= Beginning of Section =
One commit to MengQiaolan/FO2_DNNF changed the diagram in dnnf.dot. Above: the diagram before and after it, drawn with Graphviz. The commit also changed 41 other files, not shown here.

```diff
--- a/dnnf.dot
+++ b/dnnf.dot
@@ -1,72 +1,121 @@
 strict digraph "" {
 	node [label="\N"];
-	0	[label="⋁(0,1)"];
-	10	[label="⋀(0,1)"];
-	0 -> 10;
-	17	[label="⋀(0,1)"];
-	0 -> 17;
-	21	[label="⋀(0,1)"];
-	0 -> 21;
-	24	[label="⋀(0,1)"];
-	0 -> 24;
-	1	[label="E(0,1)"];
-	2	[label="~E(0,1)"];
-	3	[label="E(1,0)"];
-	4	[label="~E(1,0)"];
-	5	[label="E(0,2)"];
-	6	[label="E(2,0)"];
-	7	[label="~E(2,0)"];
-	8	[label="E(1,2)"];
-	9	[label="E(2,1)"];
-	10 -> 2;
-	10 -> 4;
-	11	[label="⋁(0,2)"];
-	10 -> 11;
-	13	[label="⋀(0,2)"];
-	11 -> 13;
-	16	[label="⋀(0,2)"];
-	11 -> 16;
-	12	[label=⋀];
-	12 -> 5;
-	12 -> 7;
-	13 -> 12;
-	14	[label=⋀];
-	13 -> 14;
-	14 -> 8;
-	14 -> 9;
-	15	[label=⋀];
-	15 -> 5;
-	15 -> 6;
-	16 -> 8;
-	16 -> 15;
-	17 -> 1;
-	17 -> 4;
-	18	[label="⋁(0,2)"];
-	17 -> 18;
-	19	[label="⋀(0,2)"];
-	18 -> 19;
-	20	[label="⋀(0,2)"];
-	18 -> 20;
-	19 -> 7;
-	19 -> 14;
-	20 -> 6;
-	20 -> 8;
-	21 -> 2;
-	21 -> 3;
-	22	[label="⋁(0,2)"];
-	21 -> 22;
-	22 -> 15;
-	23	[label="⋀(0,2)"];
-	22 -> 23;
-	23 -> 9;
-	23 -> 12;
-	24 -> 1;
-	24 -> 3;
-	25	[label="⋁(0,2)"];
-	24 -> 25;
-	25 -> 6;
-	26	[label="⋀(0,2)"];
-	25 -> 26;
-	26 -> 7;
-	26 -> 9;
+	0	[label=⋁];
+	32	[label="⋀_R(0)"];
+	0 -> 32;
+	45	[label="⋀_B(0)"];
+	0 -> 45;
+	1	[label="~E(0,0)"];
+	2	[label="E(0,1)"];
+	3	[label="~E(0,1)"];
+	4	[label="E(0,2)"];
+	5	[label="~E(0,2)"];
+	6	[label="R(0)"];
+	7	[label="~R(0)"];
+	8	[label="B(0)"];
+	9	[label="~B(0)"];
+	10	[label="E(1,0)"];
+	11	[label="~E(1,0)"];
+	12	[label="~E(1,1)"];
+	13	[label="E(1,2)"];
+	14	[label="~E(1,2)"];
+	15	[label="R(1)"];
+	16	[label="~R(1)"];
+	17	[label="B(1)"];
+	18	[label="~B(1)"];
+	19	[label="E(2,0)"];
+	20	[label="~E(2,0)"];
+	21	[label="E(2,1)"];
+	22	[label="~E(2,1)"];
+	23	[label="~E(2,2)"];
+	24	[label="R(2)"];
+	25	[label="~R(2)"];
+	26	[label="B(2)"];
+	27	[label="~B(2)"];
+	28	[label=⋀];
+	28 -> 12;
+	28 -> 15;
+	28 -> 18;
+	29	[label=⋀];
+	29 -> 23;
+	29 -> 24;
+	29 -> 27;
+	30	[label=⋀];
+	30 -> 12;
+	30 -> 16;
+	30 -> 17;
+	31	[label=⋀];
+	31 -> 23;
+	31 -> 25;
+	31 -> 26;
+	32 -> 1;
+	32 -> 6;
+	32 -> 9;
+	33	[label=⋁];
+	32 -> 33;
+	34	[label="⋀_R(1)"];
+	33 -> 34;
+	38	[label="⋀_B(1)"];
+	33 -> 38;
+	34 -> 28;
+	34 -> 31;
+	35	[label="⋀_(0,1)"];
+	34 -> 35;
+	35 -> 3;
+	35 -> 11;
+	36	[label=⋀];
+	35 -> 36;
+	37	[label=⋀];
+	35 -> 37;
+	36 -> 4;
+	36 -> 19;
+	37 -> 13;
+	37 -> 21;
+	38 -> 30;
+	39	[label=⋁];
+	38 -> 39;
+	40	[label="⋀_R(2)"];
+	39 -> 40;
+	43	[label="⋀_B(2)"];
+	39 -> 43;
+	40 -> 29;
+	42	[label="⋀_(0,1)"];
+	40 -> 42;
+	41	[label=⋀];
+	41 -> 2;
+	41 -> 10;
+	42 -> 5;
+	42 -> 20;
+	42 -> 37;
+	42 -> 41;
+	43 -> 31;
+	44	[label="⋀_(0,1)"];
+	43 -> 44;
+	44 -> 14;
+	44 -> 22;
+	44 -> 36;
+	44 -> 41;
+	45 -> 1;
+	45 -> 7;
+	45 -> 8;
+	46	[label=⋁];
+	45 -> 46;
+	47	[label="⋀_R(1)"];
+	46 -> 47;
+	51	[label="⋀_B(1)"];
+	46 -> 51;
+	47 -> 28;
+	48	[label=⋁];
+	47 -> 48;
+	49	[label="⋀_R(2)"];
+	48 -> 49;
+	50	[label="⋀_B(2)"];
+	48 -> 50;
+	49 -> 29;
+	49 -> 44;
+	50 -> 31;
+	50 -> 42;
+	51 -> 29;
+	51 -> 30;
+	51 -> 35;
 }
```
= End of Section =
Exactly as they stand, repeat all the records.

One commit to MengQiaolan/FO2_DNNF changed the diagram in dnnf.dot. Above: the diagram before and after it, drawn with Graphviz. The commit also changed 41 other files, not shown here.

```diff
--- a/dnnf.dot
+++ b/dnnf.dot
@@ -1,72 +1,121 @@
 strict digraph "" {
 	node [label="\N"];
-	0	[label="⋁(0,1)"];
-	10	[label="⋀(0,1)"];
-	0 -> 10;
-	17	[label="⋀(0,1)"];
-	0 -> 17;
-	21	[label="⋀(0,1)"];
-	0 -> 21;
-	24	[label="⋀(0,1)"];
-	0 -> 24;
-	1	[label="E(0,1)"];
-	2	[label="~E(0,1)"];
-	3	[label="E(1,0)"];
-	4	[label="~E(1,0)"];
-	5	[label="E(0,2)"];
-	6	[label="E(2,0)"];
-	7	[label="~E(2,0)"];
-	8	[label="E(1,2)"];
-	9	[label="E(2,1)"];
-	10 -> 2;
-	10 -> 4;
-	11	[label="⋁(0,2)"];
-	10 -> 11;
-	13	[label="⋀(0,2)"];
-	11 -> 13;
-	16	[label="⋀(0,2)"];
-	11 -> 16;
-	12	[label=⋀];
-	12 -> 5;
-	12 -> 7;
-	13 -> 12;
-	14	[label=⋀];
-	13 -> 14;
-	14 -> 8;
-	14 -> 9;
-	15	[label=⋀];
-	15 -> 5;
-	15 -> 6;
-	16 -> 8;
-	16 -> 15;
-	17 -> 1;
-	17 -> 4;
-	18	[label="⋁(0,2)"];
-	17 -> 18;
-	19	[label="⋀(0,2)"];
-	18 -> 19;
-	20	[label="⋀(0,2)"];
-	18 -> 20;
-	19 -> 7;
-	19 -> 14;
-	20 -> 6;
-	20 -> 8;
-	21 -> 2;
-	21 -> 3;
-	22	[label="⋁(0,2)"];
-	21 -> 22;
-	22 -> 15;
-	23	[label="⋀(0,2)"];
-	22 -> 23;
-	23 -> 9;
-	23 -> 12;
-	24 -> 1;
-	24 -> 3;
-	25	[label="⋁(0,2)"];
-	24 -> 25;
-	25 -> 6;
-	26	[label="⋀(0,2)"];
-	25 -> 26;
-	26 -> 7;
-	26 -> 9;
+	0	[label=⋁];
+	32	[label="⋀_R(0)"];
+	0 -> 32;
+	45	[label="⋀_B(0)"];
+	0 -> 45;
+	1	[label="~E(0,0)"];
+	2	[label="E(0,1)"];
+	3	[label="~E(0,1)"];
+	4	[label="E(0,2)"];
+	5	[label="~E(0,2)"];
+	6	[label="R(0)"];
+	7	[label="~R(0)"];
+	8	[label="B(0)"];
+	9	[label="~B(0)"];
+	10	[label="E(1,0)"];
+	11	[label="~E(1,0)"];
+	12	[label="~E(1,1)"];
+	13	[label="E(1,2)"];
+	14	[label="~E(1,2)"];
+	15	[label="R(1)"];
+	16	[label="~R(1)"];
+	17	[label="B(1)"];
+	18	[label="~B(1)"];
+	19	[label="E(2,0)"];
+	20	[label="~E(2,0)"];
+	21	[label="E(2,1)"];
+	22	[label="~E(2,1)"];
+	23	[label="~E(2,2)"];
+	24	[label="R(2)"];
+	25	[label="~R(2)"];
+	26	[label="B(2)"];
+	27	[label="~B(2)"];
+	28	[label=⋀];
+	28 -> 12;
+	28 -> 15;
+	28 -> 18;
+	29	[label=⋀];
+	29 -> 23;
+	29 -> 24;
+	29 -> 27;
+	30	[label=⋀];
+	30 -> 12;
+	30 -> 16;
+	30 -> 17;
+	31	[label=⋀];
+	31 -> 23;
+	31 -> 25;
+	31 -> 26;
+	32 -> 1;
+	32 -> 6;
+	32 -> 9;
+	33	[label=⋁];
+	32 -> 33;
+	34	[label="⋀_R(1)"];
+	33 -> 34;
+	38	[label="⋀_B(1)"];
+	33 -> 38;
+	34 -> 28;
+	34 -> 31;
+	35	[label="⋀_(0,1)"];
+	34 -> 35;
+	35 -> 3;
+	35 -> 11;
+	36	[label=⋀];
+	35 -> 36;
+	37	[label=⋀];
+	35 -> 37;
+	36 -> 4;
+	36 -> 19;
+	37 -> 13;
+	37 -> 21;
+	38 -> 30;
+	39	[label=⋁];
+	38 -> 39;
+	40	[label="⋀_R(2)"];
+	39 -> 40;
+	43	[label="⋀_B(2)"];
+	39 -> 43;
+	40 -> 29;
+	42	[label="⋀_(0,1)"];
+	40 -> 42;
+	41	[label=⋀];
+	41 -> 2;
+	41 -> 10;
+	42 -> 5;
+	42 -> 20;
+	42 -> 37;
+	42 -> 41;
+	43 -> 31;
+	44	[label="⋀_(0,1)"];
+	43 -> 44;
+	44 -> 14;
+	44 -> 22;
+	44 -> 36;
+	44 -> 41;
+	45 -> 1;
+	45 -> 7;
+	45 -> 8;
+	46	[label=⋁];
+	45 -> 46;
+	47	[label="⋀_R(1)"];
+	46 -> 47;
+	51	[label="⋀_B(1)"];
+	46 -> 51;
+	47 -> 28;
+	48	[label=⋁];
+	47 -> 48;
+	49	[label="⋀_R(2)"];
+	48 -> 49;
+	50	[label="⋀_B(2)"];
+	48 -> 50;
+	49 -> 29;
+	49 -> 44;
+	50 -> 31;
+	50 -> 42;
+	51 -> 29;
+	51 -> 30;
+	51 -> 35;
 }
```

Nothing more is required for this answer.